If due-process rights are not restored for new teachers, then the idea of having a rally or a march like that one on May 16th to advocate for students and schools ten to fifteen years from now would likely never happen.
They are that important! Their removal was a beginning step in a patient, scripted, and ALEC-allying plan that systematically tries to weaken a profession whose foundation is advocating for public schools.
Due-process removal actually weakens the ability of the teaching force in NC to speak up and advocate a little each year as veteran teachers retire and are replaced by new teachers who do not receive those rights.
One of the first items that the GOP controlled General Assembly attempted to pass in the early part of this decade was the removal of due-process right for all teachers. Commonly called “tenure,” due process rights are erroneously linked to the practice that colleges use to award “tenure” to professors. Actually, they really are not the same.
What due-process means is that a teacher has the right to appeal and defend himself / herself when an administrator seeks to terminate employment. It means that a teacher cannot be fired on the spot for something that is not considered an egregious offense.

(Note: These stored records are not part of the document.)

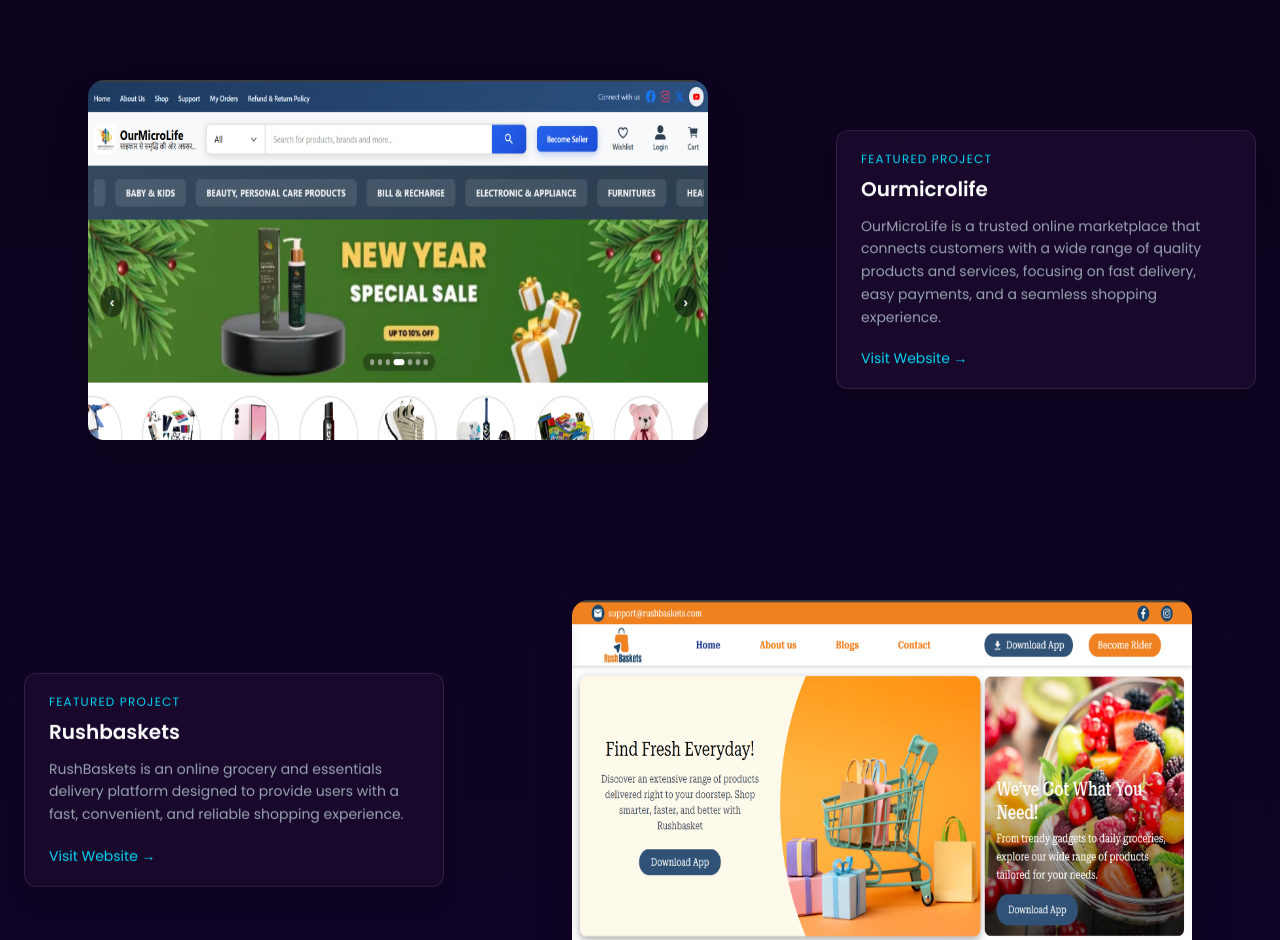
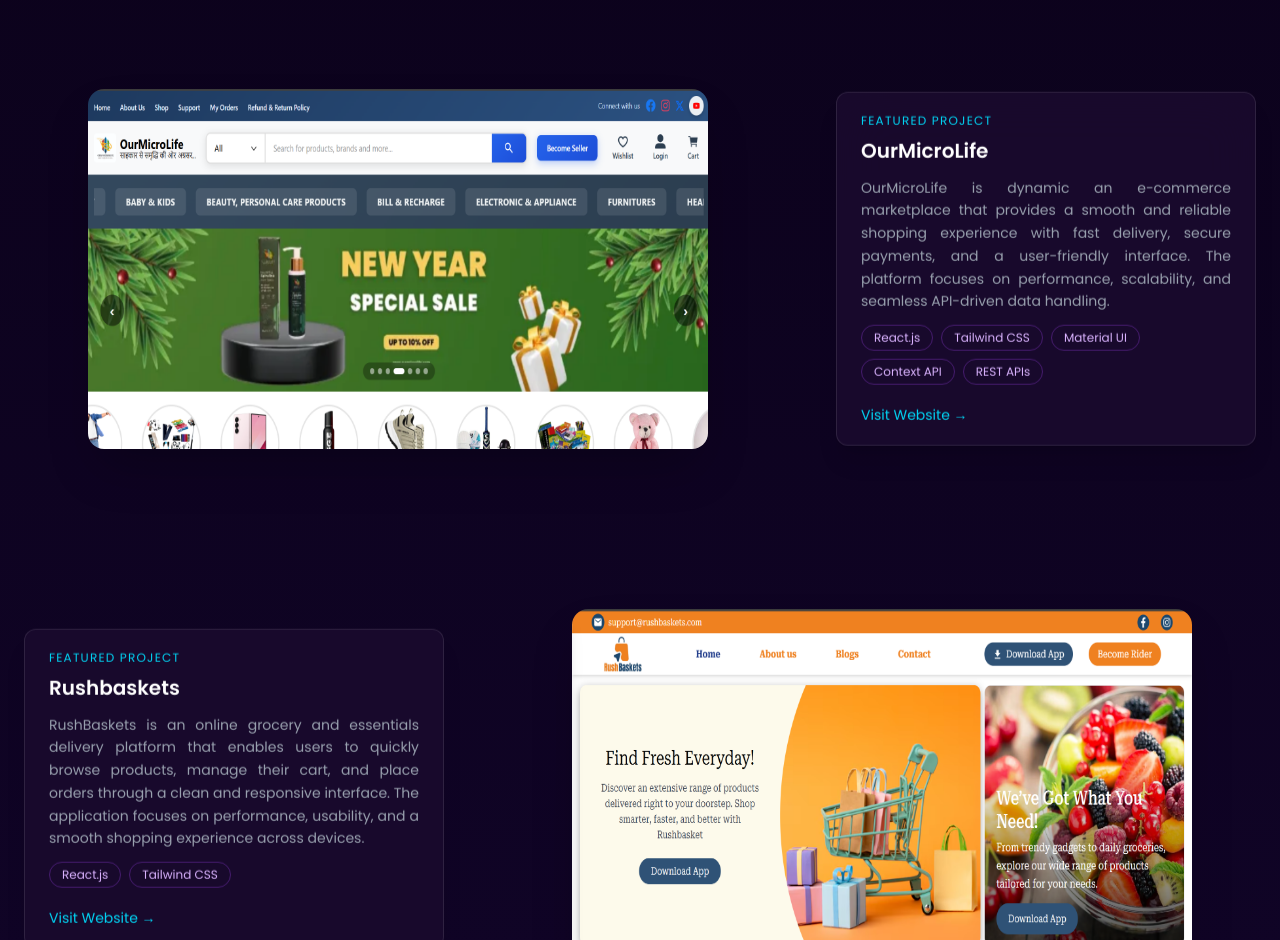
Before and after one commit to alisbaansari24/alish_portfolio, a React (Vite) app: page / in a window 1280 px wide. Shown: the part 1860-2800 px from the top of the page. Built offline with nearby package versions, Linux system fonts and the light colour scheme.

Commit message:
change project content

```diff
--- a/package.json
+++ b/package.json
@@ -10,6 +10,7 @@
     "preview": "vite preview"
   },
   "dependencies": {
+    "@emailjs/browser": "^4.4.1",
     "@tailwindcss/vite": "^4.1.18",
     "react": "^19.2.0",
     "react-dom": "^19.2.0",
--- a/src/component/AppProjects.jsx
+++ b/src/component/AppProjects.jsx
@@ -23,7 +23,7 @@
     {
         title: "Food Delivery App",
         description:
-            "A modern food ordering app featuring restaurant browsing, cart functionality, secure authentication, and order history management.",
+            "A modern food ordering app featuring restaurant browsing,enabling users to browse menus, cart functionality, secure authentication, and order history management.",
 
         tech: ["React Native", "Tailwind CSS"],
         screens: [img1, img2, img3, img4, img5, img6, img7],
@@ -32,7 +32,9 @@
     {
         title: "Expense Tracker App",
         description:
-            "Track daily expenses with category-wise analytics and monthly insights.",
+            "A mobile expense tracking application that helps users monitor daily spending with category-wise analytics and detailed monthly insights.",
+        tech: ["React Native", "Charts"],
+
         tech: ["React Native", "Charts"],
         screens: [exp1, exp2, exp3, exp4, exp5, exp6, exp7],
         apk: "/apk/expense.apk",
--- a/src/component/Contact.jsx
+++ b/src/component/Contact.jsx
@@ -1,7 +1,32 @@
-import React from "react";
+import React, { useRef } from "react";
 import { FaPhoneAlt, FaEnvelope, FaMapMarkerAlt } from "react-icons/fa";
+import emailjs from "@emailjs/browser";
 
 export default function Contact() {
+  const formRef = useRef();
+
+  const sendEmail = (e) => {
+    e.preventDefault();
+
+    emailjs
+      .sendForm(
+        "service_ku52b07",
+        "template_1e9g1h7",
+        formRef.current,
+        "n1UreLX0aHgvm1sSe"
+      )
+      .then(
+        () => {
+          alert("Message sent successfully!");
+          formRef.current.reset();
+        },
+        (error) => {
+          alert("Something went wrong");
+          console.log(error.text);
+        }
+      );
+  };
+
   return (
     <section id="contact" className="py-28 px-6 relative">
       {/* Background */}
@@ -21,9 +46,7 @@
             </h3>
 
             <p className="mt-4 text-gray-400 max-w-md leading-relaxed">
-              A web app for visualizing personalized Spotify data. View your top
-              artists, top tracks, recently played tracks, and detailed audio
-              information about each track.
+              I’m currently seeking frontend developer opportunities. Feel free to connect or reach out.
             </p>
 
             <div className="mt-10 space-y-5 text-gray-300">
@@ -47,13 +70,15 @@
 
           {/* Right Form */}
           <div className="bg-white/10 backdrop-blur-xl border border-white/20 rounded-2xl p-8 md:p-10 shadow-2xl">
-            <form className="space-y-6">
+            <form ref={formRef} onSubmit={sendEmail} className="space-y-6">
               <div>
                 <label className="text-sm text-gray-300">Name</label>
                 <input
                   type="text"
+                  name="name"
+                  required
                   placeholder="Enter Your Name"
-                  className="mt-2 w-full bg-white/5 border border-white/20 rounded-lg px-4 py-3 text-gray-200 focus:outline-none focus:border-cyan-400"
+                  className="mt-2 w-full bg-white/5 border border-white/20 rounded-lg px-4 py-3 text-gray-200"
                 />
               </div>
 
@@ -61,17 +86,21 @@
                 <label className="text-sm text-gray-300">Email</label>
                 <input
                   type="email"
+                  name="email"
+                  required
                   placeholder="Enter Your Email"
-                  className="mt-2 w-full bg-white/5 border border-white/20 rounded-lg px-4 py-3 text-gray-200 focus:outline-none focus:border-cyan-400"
+                  className="mt-2 w-full bg-white/5 border border-white/20 rounded-lg px-4 py-3 text-gray-200"
                 />
               </div>
 
               <div>
                 <label className="text-sm text-gray-300">Message</label>
                 <textarea
+                  name="message"
                   rows="4"
-                  placeholder=""
-                  className="mt-2 w-full bg-white/5 border border-white/20 rounded-lg px-4 py-3 text-gray-200 focus:outline-none focus:border-cyan-400 resize-none"
+                  required
+                  placeholder="Write your message..."
+                  className="mt-2 w-full bg-white/5 border border-white/20 rounded-lg px-4 py-3 text-gray-200 resize-none"
                 />
               </div>
 
--- a/src/component/Hero.jsx
+++ b/src/component/Hero.jsx
@@ -10,8 +10,7 @@
                     </h2>
                     <p className="text-xl text-cyan-400 mt-2">Front-End Developer</p>
                     <p className="mt-6 text-gray-400 max-w-md md:text-left text-justify">
-                        I build responsive and user‑friendly web applications using React,
-                        Tailwind CSS and modern JavaScript.
+                        Frontend Developer with 1.5+ years of experience in building responsive web applications using React.js, JavaScript, CSS, and Tailwind CSS. Experienced in creating reusable UI components, integrating REST APIs, and optimizing performance. Also has self-learned experience in React Native with 3 mobile projects.
                     </p>
                     <a href="#contact">
                         <button className="cursor-pointer mt-8 px-6 py-3 rounded-full bg-gradient-to-r from-purple-500 to-cyan-400 text-black font-semibold">
--- a/src/component/Projects.jsx
+++ b/src/component/Projects.jsx
@@ -9,24 +9,28 @@
 export default function Projects() {
     const projects = [
         {
-            name: "Ourmicrolife",
+            name: "OurMicroLife",
             img: img1,
+            tech: ["React.js", "Tailwind CSS", "Material UI", "Context API", "REST APIs"],
             description:
-                "OurMicroLife is a trusted online marketplace that connects customers with a wide range of quality products and services, focusing on fast delivery, easy payments, and a seamless shopping experience.",
+                "OurMicroLife is dynamic an e-commerce marketplace that provides a smooth and reliable shopping experience with fast delivery, secure payments, and a user-friendly interface. The platform focuses on performance, scalability, and seamless API-driven data handling.",
             right: false,
             link: "https://www.ourmicrolife.com/",
         },
         {
             name: "Rushbaskets",
+            tech: ["React.js", "Tailwind CSS"],
             img: img2,
             description:
-                "RushBaskets is an online grocery and essentials delivery platform designed to provide users with a fast, convenient, and reliable shopping experience.",
+                "RushBaskets is an online grocery and essentials delivery platform that enables users to quickly browse products, manage their cart, and place orders through a clean and responsive interface. The application focuses on performance, usability, and a smooth shopping experience across devices.",
+
             right: true,
             link: "https://rushbaskets.com/",
         },
         {
             name: "Path4U",
             img: img3,
+            tech: ["React.js", "Tailwind CSS"],
             description:
                 "Path4U is an education-focused digital platform supporting students in exploring career paths and accessing learning resources.",
             right: false,
@@ -35,22 +39,27 @@
         {
             name: "Metrobuddy",
             img: img4,
+            tech: ["React.js", "Tailwind CSS", "Context API", "REST APIs"],
             description:
-                "MetroBuddy is a business discovery platform connecting users with trusted local services and professionals.",
+                "MetroBuddy is a digital platform that allows users to search and discover nearby businesses and service providers with a smooth, user-friendly browsing experience.",
+
             right: true,
             link: "https://metrobuddy.in/",
         },
         {
             name: "Growlotus",
             img: img5,
+            tech: ["React.js", "Tailwind CSS", "Context", "REST APIs"],
             description:
-                "Grow Lotus Fintech offers corporate loans, SME financing, and advisory services with a customer-first approach.",
+                "Grow Lotus Fintech is a financial services platform providing corporate loans, SME financing, and advisory solutions through a secure and user-centric digital interface.",
+
             right: false,
             link: "https://growlotusfintech.com/",
         },
         {
             name: "Admission King",
             img: img6,
+              tech: ["React.js", "Tailwind CSS" ],
             description:
                 "Admission King is an educational platform helping students find courses, colleges, and career guidance, simplifying the admission process in India.",
             right: true, // alternating position
@@ -116,9 +125,20 @@
                                 {project.name}
                             </h3>
 
-                            <p className="md:text-left text-justify text-sm leading-relaxed text-gray-400">
+                            <p className="md:text-justify text-justify text-sm leading-relaxed text-gray-400 mb-3">
                                 {project.description}
                             </p>
+                            <div className="flex flex-wrap gap-2 mb-3">
+                                {project.tech?.map((tech, index) => (
+                                    <span
+                                        key={index}
+                                        className="px-3 py-1 text-xs rounded-full border border-purple-500/30 text-purple-300"
+                                    >
+                                        {tech}
+                                    </span>
+                                ))}
+                            </div>
+
 
                             <div className="flex mt-5">
                                 <a
```
Also changed, not shown: 1 other file (tests, documents, lock files or other folders).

Of course, if a teacher does something totally against the law like inappropriate relations with students, violence, etc., then due-process rights do not really apply. But a new principal in a school does not have the right to just clean house because of right-to-work laws. Teachers with due process rights cannot just be dismissed with the swish of a wand.

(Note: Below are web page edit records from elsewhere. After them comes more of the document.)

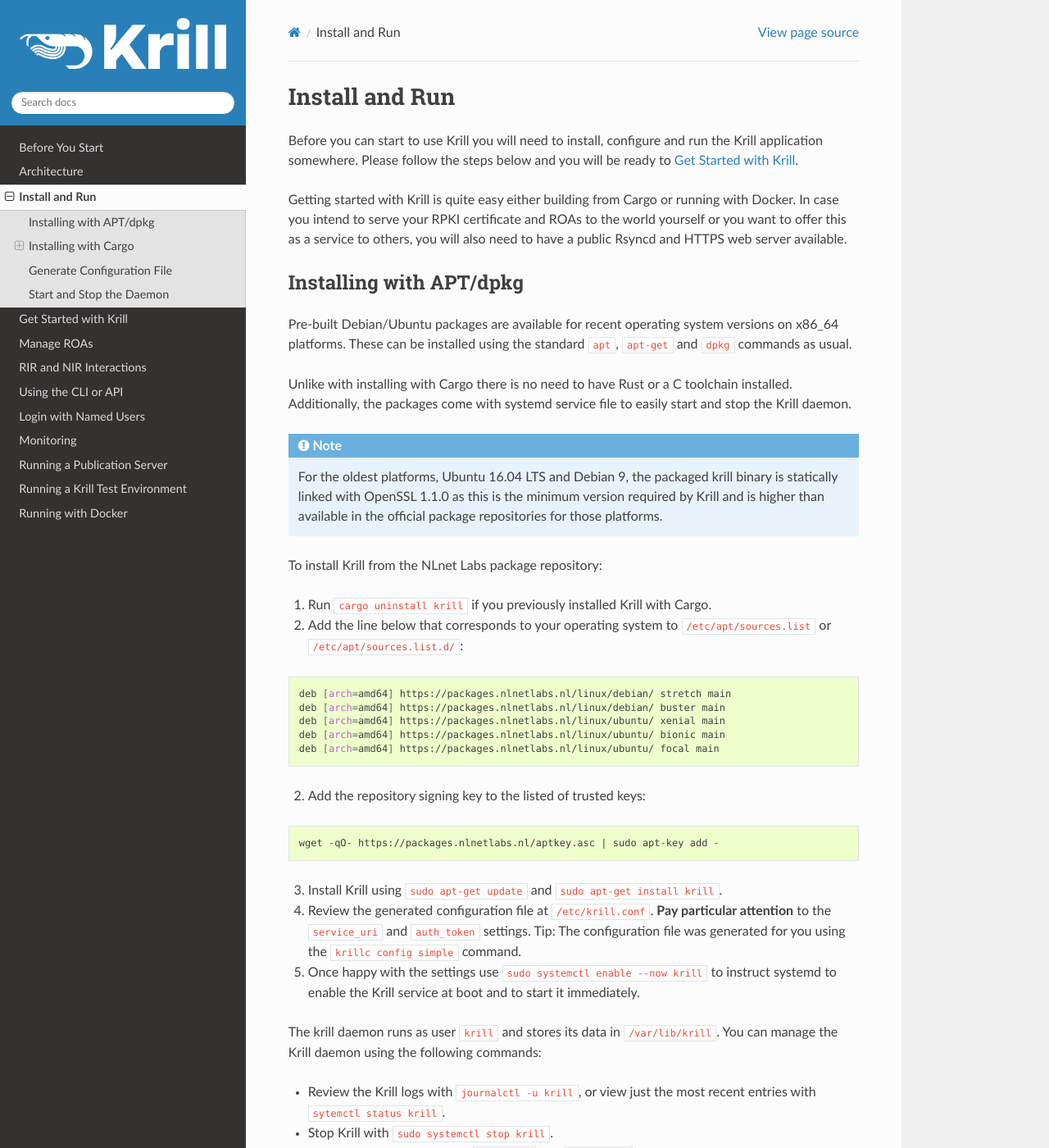
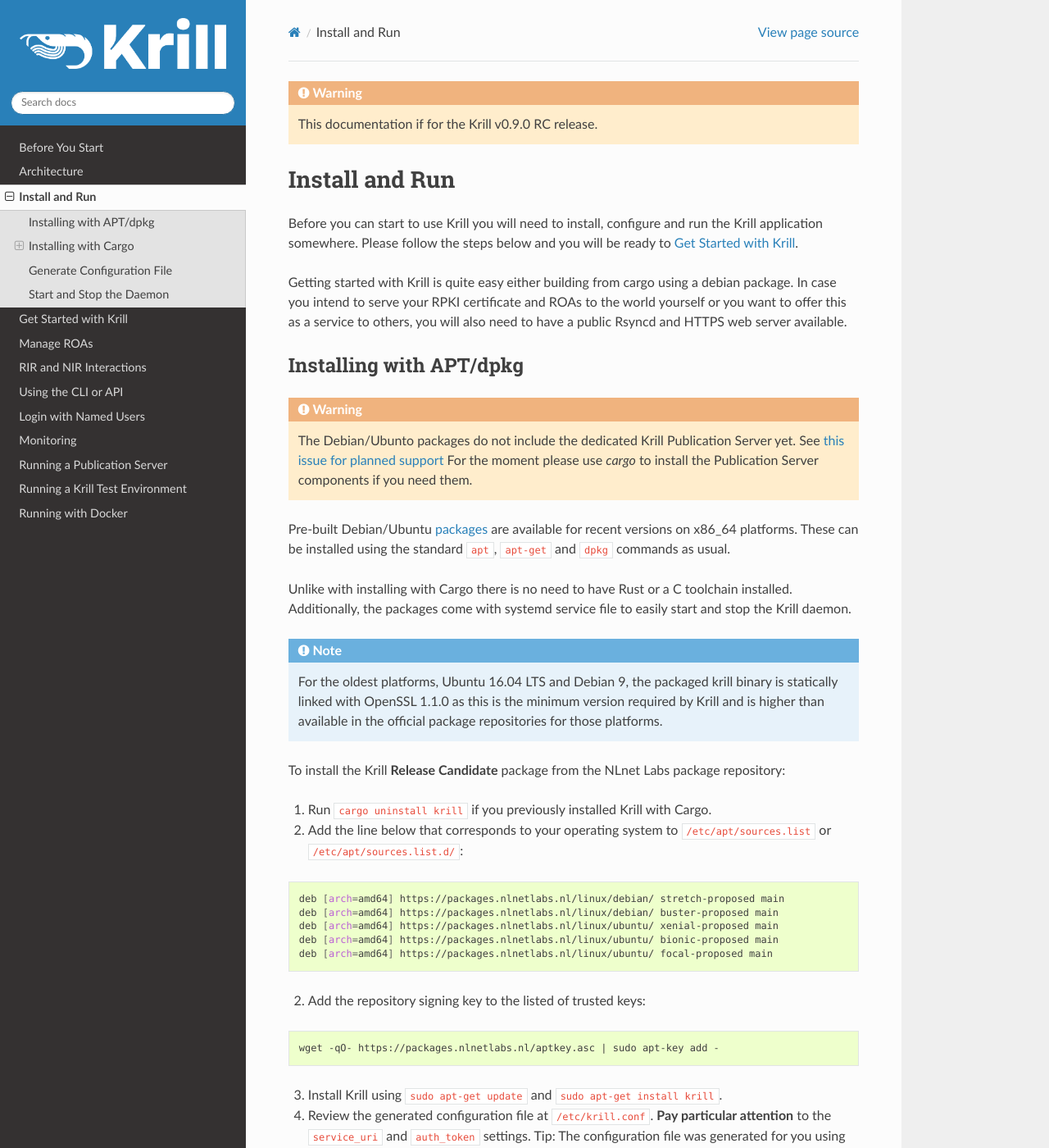
Before and after one commit to NLnetLabs/krill-manual, a Sphinx documentation site: the page built from source/install-and-run.rst, in a window 1280 px wide and 1400 px high. Shown: the whole window at 82% size. Built offline with Sphinx 7.4.7 and the Read the Docs theme 2.0.0, drawn with Linux system fonts in a browser that asks for light colours; pages that are not in the unit, such as notebooks, are missing from menus; some of the changed text lies outside the part shown.

Commit message:
Update with instructions for v0.9.0-rc1

```diff
--- a/source/docker.rst
+++ b/source/docker.rst
@@ -1,4 +1,8 @@
 .. _doc_krill_running_docker:
+
+.. Important:: Docker is not supported for Release Candidate builds. Furthermore
+      we do not have a Docker image for the dedicated Krill Publication Server
+      yet. See `this issue <https://github.com/NLnetLabs/krill/issues/490>`_
 
 Running with Docker
 ===================
--- a/source/index.rst
+++ b/source/index.rst
@@ -65,7 +65,6 @@
    publication-server
    testbed
    docker
-   Running with Krill Manager <krillmanager/index>
 .. history
 .. authors
 .. license
--- a/source/install-and-run.rst
+++ b/source/install-and-run.rst
@@ -1,4 +1,6 @@
 .. _doc_krill_install_and_run:
+
+.. Warning:: This documentation if for the Krill v0.9.0 RC release.
 
 Install and Run
 ===============
@@ -7,17 +9,22 @@
 the Krill application somewhere. Please follow the steps below and you will be
 ready to :ref:`doc_krill_get_started`.
 
-Getting started with Krill is quite easy either building from Cargo or running
-with Docker. In case you intend to serve your RPKI certificate and ROAs to the
+Getting started with Krill is quite easy either building from cargo using a
+debian package. In case you intend to serve your RPKI certificate and ROAs to the
 world yourself or you want to offer this as a service to others, you will also
 need to have a public Rsyncd and HTTPS web server available.
 
 Installing with APT/dpkg
 ------------------------
 
-Pre-built Debian/Ubuntu packages are available for recent operating system
-versions on x86_64 platforms. These can be installed using the standard ``apt``,
-``apt-get`` and ``dpkg`` commands as usual.
+.. Warning:: The Debian/Ubunto packages do not include the dedicated Krill Publication
+     Server yet. See `this issue for planned support <https://github.com/NLnetLabs/krill/issues/361>`_
+     For the moment please use `cargo` to install the Publication Server components
+     if you need them.
+
+Pre-built Debian/Ubuntu `packages <https://packages.nlnetlabs.nl/>`_ are available
+for recent versions on x86_64 platforms. These can be installed using the standard
+``apt``, ``apt-get`` and ``dpkg`` commands as usual.
 
 Unlike with installing with Cargo there is no need to have Rust or a C toolchain
 installed. Additionally, the packages come with systemd service file to easily
@@ -28,18 +35,18 @@
           minimum version required by Krill and is higher than available in the
           official package repositories for those platforms.
 
-To install Krill from the NLnet Labs package repository:
+To install the Krill **Release Candidate** package from the NLnet Labs package repository:
 
 1. Run ``cargo uninstall krill`` if you previously installed Krill with Cargo.
 2. Add the line below that corresponds to your operating system to ``/etc/apt/sources.list`` or ``/etc/apt/sources.list.d/``:
 
 .. code-block:: bash
 
-  deb [arch=amd64] https://packages.nlnetlabs.nl/linux/debian/ stretch main
-  deb [arch=amd64] https://packages.nlnetlabs.nl/linux/debian/ buster main
-  deb [arch=amd64] https://packages.nlnetlabs.nl/linux/ubuntu/ xenial main
-  deb [arch=amd64] https://packages.nlnetlabs.nl/linux/ubuntu/ bionic main
-  deb [arch=amd64] https://packages.nlnetlabs.nl/linux/ubuntu/ focal main
+  deb [arch=amd64] https://packages.nlnetlabs.nl/linux/debian/ stretch-proposed main
+  deb [arch=amd64] https://packages.nlnetlabs.nl/linux/debian/ buster-proposed main
+  deb [arch=amd64] https://packages.nlnetlabs.nl/linux/ubuntu/ xenial-proposed main
+  deb [arch=amd64] https://packages.nlnetlabs.nl/linux/ubuntu/ bionic-proposed main
+  deb [arch=amd64] https://packages.nlnetlabs.nl/linux/ubuntu/ focal-proposed main
 
 2. Add the repository signing key to the listed of trusted keys:
 
@@ -169,11 +176,13 @@
 Building
 """"""""
 
-The easiest way to get Krill is to leave it to cargo by saying:
+The easiest way to get Krill v0.9.0 RC1 is to leave it to cargo by saying:
 
 .. code-block:: bash
 
-   cargo install krill
+   cargo install krill --git https://github.com/NLnetLabs/krill \
+                       --tag v0.9.0-rc1 \
+                       --locked
 
 If you want to update an installed version, you run the same command but
 add the ``-f`` flag, a.k.a. force, to approve overwriting the installed
```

Thanks to NCAE and some courageous teachers like my friend in my district, the courts decided that it would be a breach of contract for veteran teachers who had already obtained career-status. But that did not cover newer teachers who will not have the chance to gain career status and receive due process rights.
What gets lost in the conversation with the public is that due-process rights are a protective measure for students and schools. Teachers need to know that they can speak up against harsh conditions or bad policies without repercussions. Teachers who are not protected by due-process will not be as willing to speak out because of fear.
Simply put, veteran teachers’ records prove their effectiveness or they would not have gotten continuing licenses. Teachers with due-process rights actually work to advocate for schools and students without fear of sudden reprisal.